The Zanzibari also take great pride in sharing stories of the island’s history and their way of life, that almost every engagement with a local feels like a lesson of sorts, where I was constantly left in awe of their simple way of life.
While Zanzibar is absolutely breath-taking, it’s not the place to go to for a wild night on the town or to let your hair down, the islanders take the idea of a “slow approach” to life seriously, I had some urging me to not try too many things in one go as I would not be able to fully experience or enjoy each activity, this speaks to eating and walking, or shopping while you are racing against time.
Beyond lazing about at the beach or attempting to snorkel, the island has the famous Stonetown tours, which draw a lot of tourists because of the late iconic Queen frontman Freddy Mercury, who was born in Zanzibar.
Before getting to Mercury’s home, our group touring the area started off at a spice market, lots of traders here not only battling to sell their spices but very keen to share the Zanzibari’s use of spices, for instance they told me as a woman the best purchase for me there would be nutmeg and men should buy ginger as they both serve as aphrodisiacs for the different sexes. I remember buying many different coffee blends and looking for their tasty rice grains, (they have the best rice I have ever tasted).
The tour, which easily takes up to 2 hours or the whole day depending on how much time one spends at the different stops celebrates the strange function of this ancient town, which some have converted into living space.
There are also great stories behind the island’s beautiful hand carved doors, massive wooden doors with intricate artwork are part of the story of the island, with most of them dating to the slave era.
The old Anglican cathedral, for me was a difficult stop, it once served as a slave market and the island has taken care to retain and display as many details of that era as possible. It is also interesting that in Zanzibar has gone on to become a mix of Muslims and Christians, who carry no grudges or pain from their past and the role some in the Arab community previously played during the slave era, with some including the tourism and information minister saying the Zanzibari were more interesting in forging ahead and growing their nation from that perspective.

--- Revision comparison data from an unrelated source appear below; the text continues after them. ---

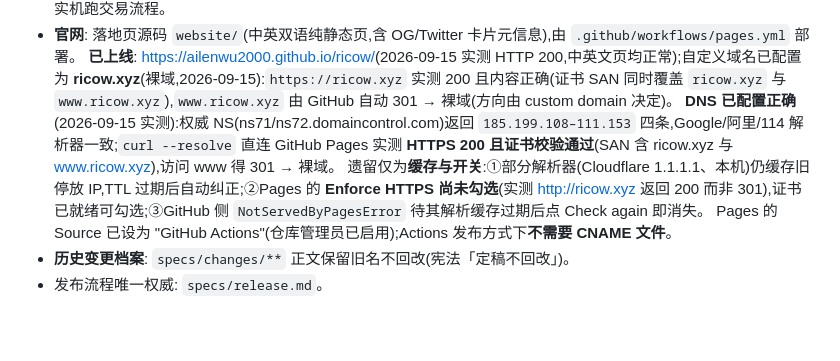
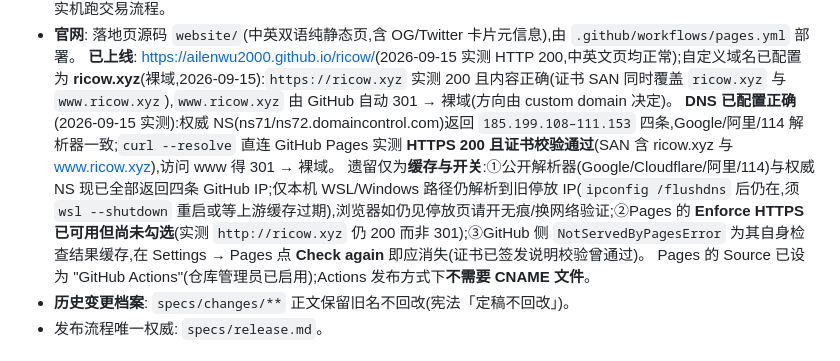
Before and after one commit to ailenwu2000/ricow, a Markdown page: specs/roadmap.md, the part around the change. Drawn GitHub-style; blank space fills up the shorter version.

Commit message:
docs(roadmap): 细分域名遗留项 —— 公开解析器全部正确, 仅本机 WSL/Windows 解析路径残留旧 IP; Enforce HTTPS 待勾选; NotServedByPagesError 为 GitHub 检查缓存

```diff
--- a/specs/roadmap.md
+++ b/specs/roadmap.md
@@ -28,7 +28,7 @@
 - **官网**: 落地页源码 `website/`(中英双语纯静态页,含 OG/Twitter 卡片元信息),由 `.github/workflows/pages.yml` 部署。
   **已上线**: <https://ailenwu2000.github.io/ricow/>(2026-09-15 实测 HTTP 200,中英文页均正常);自定义域名已配置为 **ricow.xyz**(裸域,2026-09-15):`https://ricow.xyz` 实测 200 且内容正确(证书 SAN 同时覆盖 `ricow.xyz` 与 `www.ricow.xyz`),`www.ricow.xyz` 由 GitHub 自动 301 → 裸域(方向由 custom domain 决定)。
   **DNS 已配置正确**(2026-09-15 实测):权威 NS(ns71/ns72.domaincontrol.com)返回 `185.199.108–111.153` 四条,Google/阿里/114 解析器一致;`curl --resolve` 直连 GitHub Pages 实测 **HTTPS 200 且证书校验通过**(SAN 含 ricow.xyz 与 www.ricow.xyz),访问 www 得 301 → 裸域。
-  遗留仅为**缓存与开关**:①部分解析器(Cloudflare 1.1.1.1、本机)仍缓存旧停放 IP,TTL 过期后自动纠正;②Pages 的 **Enforce HTTPS 尚未勾选**(实测 http://ricow.xyz 返回 200 而非 301),证书已就绪可勾选;③GitHub 侧 `NotServedByPagesError` 待其解析缓存过期后点 Check again 即消失。
+  遗留仅为**缓存与开关**:①公开解析器(Google/Cloudflare/阿里/114)与权威 NS 现已全部返回四条 GitHub IP;仅本机 WSL/Windows 路径仍解析到旧停放 IP(`ipconfig /flushdns` 后仍在,须 `wsl --shutdown` 重启或等上游缓存过期),浏览器如仍见停放页请开无痕/换网络验证;②Pages 的 **Enforce HTTPS 已可用但尚未勾选**(实测 `http://ricow.xyz` 仍 200 而非 301);③GitHub 侧 `NotServedByPagesError` 为其自身检查结果缓存,在 Settings → Pages 点 **Check again** 即应消失(证书已签发说明校验曾通过)。
   Pages 的 Source 已设为 "GitHub Actions"(仓库管理员已启用);Actions 发布方式下**不需要 CNAME 文件**。
 - **历史变更档案**: `specs/changes/**` 正文保留旧名不回改(宪法「定稿不回改」)。
 - 发布流程唯一权威: `specs/release.md`。
```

While I spotted people selling chicken in the market area of Stonetown, it is the fish market that is popular, where fresh fish straight from the ocean is processed and sold right there.

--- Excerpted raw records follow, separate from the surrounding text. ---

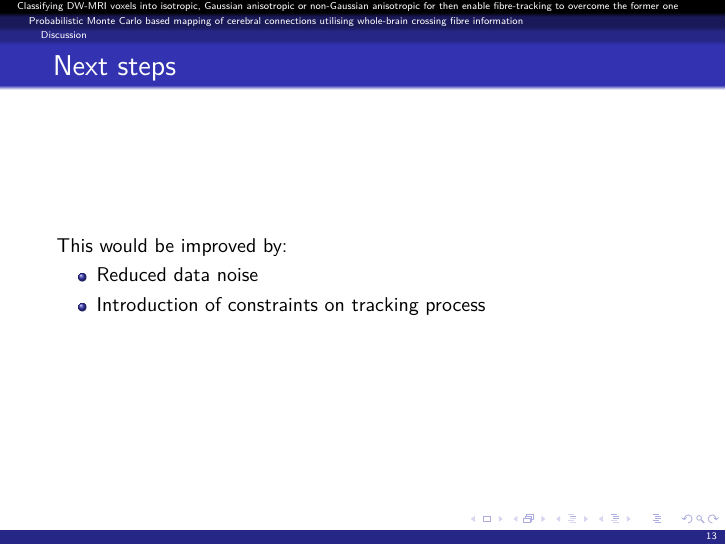
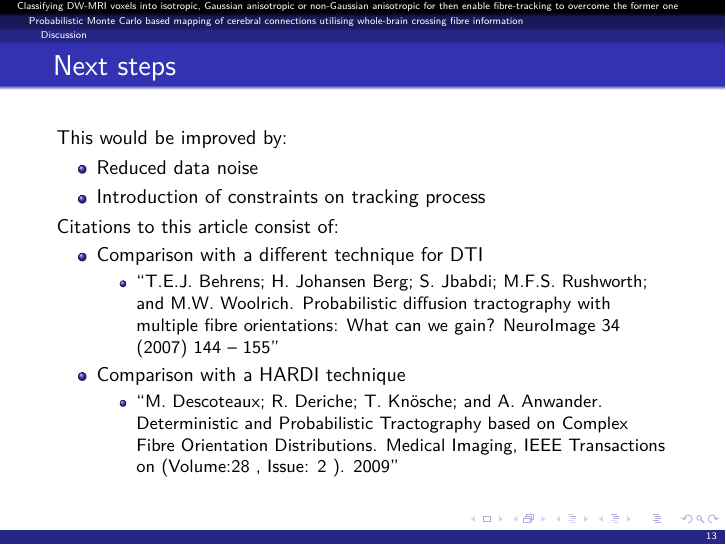
Before and after one commit to rafamanzo/tese, LaTeX slides (apresentacoes/mapping/mapping.tex): page 13 of 13. Compiled offline with pdfLaTeX.

Commit message:
Second article citations

```diff
--- a/apresentacoes/mapping/mapping.tex
+++ b/apresentacoes/mapping/mapping.tex
@@ -187,6 +187,18 @@ with know anatomy
       \item Reduced data noise
       \item Introduction of constraints on tracking process
     \end{itemize}
+
+    Citations to this article consist of:
+    \begin{itemize}
+      \item Comparison with a different technique for DTI
+        \begin{itemize}
+          \item ``T.E.J. Behrens; H. Johansen Berg; S. Jbabdi; M.F.S. Rushworth; and M.W. Woolrich. Probabilistic diffusion tractography with multiple fibre orientations: What can we gain? NeuroImage 34 (2007) 144 – 155''
+        \end{itemize}
+      \item Comparison with a HARDI technique
+        \begin{itemize}
+          \item ``M. Descoteaux; R. Deriche; T. Knösche; and A. Anwander. Deterministic and Probabilistic Tractography based on Complex Fibre Orientation Distributions. Medical Imaging, IEEE Transactions on  (Volume:28 ,  Issue: 2 ). 2009''
+        \end{itemize}
+    \end{itemize}
   \end{frame}
 
 \end{document}
```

Fish is incredibly central to their way of life, one evening I had a seven-course meal and everything except the dessert had a sea food element.
Going back to an earlier comment I made on the Mercury house, which I was so excited about, only to find the whole experience of visiting his home underwhelming. This, the home of the great lead of rock and roll band Queen had not been honoured nearly enough; it’s merely a door and a few pictures of him along some of the windows. I wondered what I expected since I felt so let down, only to realise part of the reason was, based on what the minister had to say a night before I went to explore Stonetown.
Khombo almost took the silent diplomacy route, South Africa’s Thabo Mbeki, then president applied to Zimbabwe when its former President Robert Mugabe was clamping down on his people’s freedom and their economy had completely collapsed.
Even mentioning Mercury’s name felt like a difficult mission for the minister, I can only assume the silence and quiet approach is linked to what Mercury has represented as a proudly gay man and how he died.
Leaving Zanzibar, I quickly realised I miss the think humid air, I miss the incredibly friendly people of the island and its most important lesson, “Pole Sana” slowly slowly… as I fight to keep the Zanzibari spirit within me as I dive back into manic Gauteng in South Africa.
*Disclaimer: News24 Senior Reporter Tshidi Madia was hosted by Mango and Africa Stay for the duration of her visit to Zanzibar